| Data for processing |
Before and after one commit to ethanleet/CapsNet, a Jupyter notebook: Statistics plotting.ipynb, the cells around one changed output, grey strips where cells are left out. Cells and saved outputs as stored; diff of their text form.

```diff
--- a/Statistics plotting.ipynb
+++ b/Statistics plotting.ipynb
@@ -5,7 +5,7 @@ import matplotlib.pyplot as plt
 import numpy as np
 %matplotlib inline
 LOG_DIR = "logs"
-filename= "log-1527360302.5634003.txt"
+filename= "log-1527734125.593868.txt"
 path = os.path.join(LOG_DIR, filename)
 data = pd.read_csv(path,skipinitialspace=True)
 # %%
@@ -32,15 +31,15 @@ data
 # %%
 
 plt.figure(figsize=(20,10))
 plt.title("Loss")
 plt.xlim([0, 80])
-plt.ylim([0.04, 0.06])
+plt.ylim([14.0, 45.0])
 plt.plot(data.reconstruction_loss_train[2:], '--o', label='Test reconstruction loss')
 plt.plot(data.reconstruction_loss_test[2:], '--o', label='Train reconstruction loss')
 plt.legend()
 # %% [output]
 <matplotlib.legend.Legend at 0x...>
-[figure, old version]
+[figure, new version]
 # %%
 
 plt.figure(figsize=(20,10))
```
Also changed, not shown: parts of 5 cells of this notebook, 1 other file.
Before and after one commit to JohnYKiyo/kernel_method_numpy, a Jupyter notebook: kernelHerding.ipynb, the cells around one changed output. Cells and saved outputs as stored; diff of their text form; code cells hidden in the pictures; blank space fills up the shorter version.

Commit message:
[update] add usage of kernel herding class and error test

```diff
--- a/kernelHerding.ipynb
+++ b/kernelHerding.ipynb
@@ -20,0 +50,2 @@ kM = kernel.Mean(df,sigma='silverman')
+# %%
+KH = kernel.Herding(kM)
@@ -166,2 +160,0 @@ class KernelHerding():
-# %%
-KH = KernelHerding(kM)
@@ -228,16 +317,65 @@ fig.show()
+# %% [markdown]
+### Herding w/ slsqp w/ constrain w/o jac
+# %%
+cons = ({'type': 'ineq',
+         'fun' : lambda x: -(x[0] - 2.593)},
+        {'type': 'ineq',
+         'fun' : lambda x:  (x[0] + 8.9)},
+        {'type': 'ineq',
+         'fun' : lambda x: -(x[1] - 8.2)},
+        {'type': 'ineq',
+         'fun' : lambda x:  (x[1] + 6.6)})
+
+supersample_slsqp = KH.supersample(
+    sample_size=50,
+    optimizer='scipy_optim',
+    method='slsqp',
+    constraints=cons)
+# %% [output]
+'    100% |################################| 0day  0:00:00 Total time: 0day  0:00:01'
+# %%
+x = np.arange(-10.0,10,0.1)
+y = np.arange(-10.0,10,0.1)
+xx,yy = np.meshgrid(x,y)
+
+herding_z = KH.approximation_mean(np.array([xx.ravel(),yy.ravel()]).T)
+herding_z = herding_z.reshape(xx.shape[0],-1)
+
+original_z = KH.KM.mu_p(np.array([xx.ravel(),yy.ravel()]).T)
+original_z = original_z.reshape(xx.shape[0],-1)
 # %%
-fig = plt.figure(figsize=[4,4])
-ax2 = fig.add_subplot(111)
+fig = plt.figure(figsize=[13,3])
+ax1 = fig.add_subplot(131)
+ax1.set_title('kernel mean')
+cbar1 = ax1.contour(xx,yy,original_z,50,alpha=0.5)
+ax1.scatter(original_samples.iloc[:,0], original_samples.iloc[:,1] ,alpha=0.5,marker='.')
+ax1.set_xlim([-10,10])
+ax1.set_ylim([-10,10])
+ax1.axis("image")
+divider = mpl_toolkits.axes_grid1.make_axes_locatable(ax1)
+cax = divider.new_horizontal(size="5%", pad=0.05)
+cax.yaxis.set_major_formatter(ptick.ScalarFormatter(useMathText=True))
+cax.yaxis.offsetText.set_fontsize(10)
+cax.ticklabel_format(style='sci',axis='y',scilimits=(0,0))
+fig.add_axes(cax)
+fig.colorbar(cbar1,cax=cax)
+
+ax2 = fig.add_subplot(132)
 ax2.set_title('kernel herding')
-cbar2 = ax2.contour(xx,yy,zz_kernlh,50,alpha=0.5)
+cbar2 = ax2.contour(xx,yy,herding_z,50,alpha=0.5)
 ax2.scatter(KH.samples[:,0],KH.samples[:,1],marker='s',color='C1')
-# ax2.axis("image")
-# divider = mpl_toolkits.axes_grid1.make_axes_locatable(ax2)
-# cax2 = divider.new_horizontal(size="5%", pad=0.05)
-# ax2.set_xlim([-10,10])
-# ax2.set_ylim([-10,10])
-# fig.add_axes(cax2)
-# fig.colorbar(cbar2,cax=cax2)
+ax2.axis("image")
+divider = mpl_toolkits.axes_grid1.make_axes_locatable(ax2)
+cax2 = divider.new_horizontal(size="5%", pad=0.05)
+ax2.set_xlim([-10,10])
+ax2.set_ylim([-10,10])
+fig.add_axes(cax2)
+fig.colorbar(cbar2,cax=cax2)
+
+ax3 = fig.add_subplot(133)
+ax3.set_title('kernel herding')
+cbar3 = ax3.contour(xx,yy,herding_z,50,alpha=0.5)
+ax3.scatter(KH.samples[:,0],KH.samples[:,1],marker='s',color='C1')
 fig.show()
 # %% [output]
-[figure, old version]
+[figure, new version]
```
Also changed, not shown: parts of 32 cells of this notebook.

| Task goal |
Retype the records in full. Keep every line identical to the original.

| Problem solution |
Before and after one commit to ethanleet/CapsNet, a Jupyter notebook: Statistics plotting.ipynb, the cells around one changed output, grey strips where cells are left out. Cells and saved outputs as stored; diff of their text form.

```diff
--- a/Statistics plotting.ipynb
+++ b/Statistics plotting.ipynb
@@ -5,7 +5,7 @@ import matplotlib.pyplot as plt
 import numpy as np
 %matplotlib inline
 LOG_DIR = "logs"
-filename= "log-1527360302.5634003.txt"
+filename= "log-1527734125.593868.txt"
 path = os.path.join(LOG_DIR, filename)
 data = pd.read_csv(path,skipinitialspace=True)
 # %%
@@ -32,15 +31,15 @@ data
 # %%
 
 plt.figure(figsize=(20,10))
 plt.title("Loss")
 plt.xlim([0, 80])
-plt.ylim([0.04, 0.06])
+plt.ylim([14.0, 45.0])
 plt.plot(data.reconstruction_loss_train[2:], '--o', label='Test reconstruction loss')
 plt.plot(data.reconstruction_loss_test[2:], '--o', label='Train reconstruction loss')
 plt.legend()
 # %% [output]
 <matplotlib.legend.Legend at 0x...>
-[figure, old version]
+[figure, new version]
 # %%
 
 plt.figure(figsize=(20,10))
```
Also changed, not shown: parts of 5 cells of this notebook, 1 other file.
Before and after one commit to JohnYKiyo/kernel_method_numpy, a Jupyter notebook: kernelHerding.ipynb, the cells around one changed output. Cells and saved outputs as stored; diff of their text form; code cells hidden in the pictures; blank space fills up the shorter version.

Commit message:
[update] add usage of kernel herding class and error test

```diff
--- a/kernelHerding.ipynb
+++ b/kernelHerding.ipynb
@@ -20,0 +50,2 @@ kM = kernel.Mean(df,sigma='silverman')
+# %%
+KH = kernel.Herding(kM)
@@ -166,2 +160,0 @@ class KernelHerding():
-# %%
-KH = KernelHerding(kM)
@@ -228,16 +317,65 @@ fig.show()
+# %% [markdown]
+### Herding w/ slsqp w/ constrain w/o jac
+# %%
+cons = ({'type': 'ineq',
+         'fun' : lambda x: -(x[0] - 2.593)},
+        {'type': 'ineq',
+         'fun' : lambda x:  (x[0] + 8.9)},
+        {'type': 'ineq',
+         'fun' : lambda x: -(x[1] - 8.2)},
+        {'type': 'ineq',
+         'fun' : lambda x:  (x[1] + 6.6)})
+
+supersample_slsqp = KH.supersample(
+    sample_size=50,
+    optimizer='scipy_optim',
+    method='slsqp',
+    constraints=cons)
+# %% [output]
+'    100% |################################| 0day  0:00:00 Total time: 0day  0:00:01'
+# %%
+x = np.arange(-10.0,10,0.1)
+y = np.arange(-10.0,10,0.1)
+xx,yy = np.meshgrid(x,y)
+
+herding_z = KH.approximation_mean(np.array([xx.ravel(),yy.ravel()]).T)
+herding_z = herding_z.reshape(xx.shape[0],-1)
+
+original_z = KH.KM.mu_p(np.array([xx.ravel(),yy.ravel()]).T)
+original_z = original_z.reshape(xx.shape[0],-1)
 # %%
-fig = plt.figure(figsize=[4,4])
-ax2 = fig.add_subplot(111)
+fig = plt.figure(figsize=[13,3])
+ax1 = fig.add_subplot(131)
+ax1.set_title('kernel mean')
+cbar1 = ax1.contour(xx,yy,original_z,50,alpha=0.5)
+ax1.scatter(original_samples.iloc[:,0], original_samples.iloc[:,1] ,alpha=0.5,marker='.')
+ax1.set_xlim([-10,10])
+ax1.set_ylim([-10,10])
+ax1.axis("image")
+divider = mpl_toolkits.axes_grid1.make_axes_locatable(ax1)
+cax = divider.new_horizontal(size="5%", pad=0.05)
+cax.yaxis.set_major_formatter(ptick.ScalarFormatter(useMathText=True))
+cax.yaxis.offsetText.set_fontsize(10)
+cax.ticklabel_format(style='sci',axis='y',scilimits=(0,0))
+fig.add_axes(cax)
+fig.colorbar(cbar1,cax=cax)
+
+ax2 = fig.add_subplot(132)
 ax2.set_title('kernel herding')
-cbar2 = ax2.contour(xx,yy,zz_kernlh,50,alpha=0.5)
+cbar2 = ax2.contour(xx,yy,herding_z,50,alpha=0.5)
 ax2.scatter(KH.samples[:,0],KH.samples[:,1],marker='s',color='C1')
-# ax2.axis("image")
-# divider = mpl_toolkits.axes_grid1.make_axes_locatable(ax2)
-# cax2 = divider.new_horizontal(size="5%", pad=0.05)
-# ax2.set_xlim([-10,10])
-# ax2.set_ylim([-10,10])
-# fig.add_axes(cax2)
-# fig.colorbar(cbar2,cax=cax2)
+ax2.axis("image")
+divider = mpl_toolkits.axes_grid1.make_axes_locatable(ax2)
+cax2 = divider.new_horizontal(size="5%", pad=0.05)
+ax2.set_xlim([-10,10])
+ax2.set_ylim([-10,10])
+fig.add_axes(cax2)
+fig.colorbar(cbar2,cax=cax2)
+
+ax3 = fig.add_subplot(133)
+ax3.set_title('kernel herding')
+cbar3 = ax3.contour(xx,yy,herding_z,50,alpha=0.5)
+ax3.scatter(KH.samples[:,0],KH.samples[:,1],marker='s',color='C1')
 fig.show()
 # %% [output]
-[figure, old version]
+[figure, new version]
```
Also changed, not shown: parts of 32 cells of this notebook.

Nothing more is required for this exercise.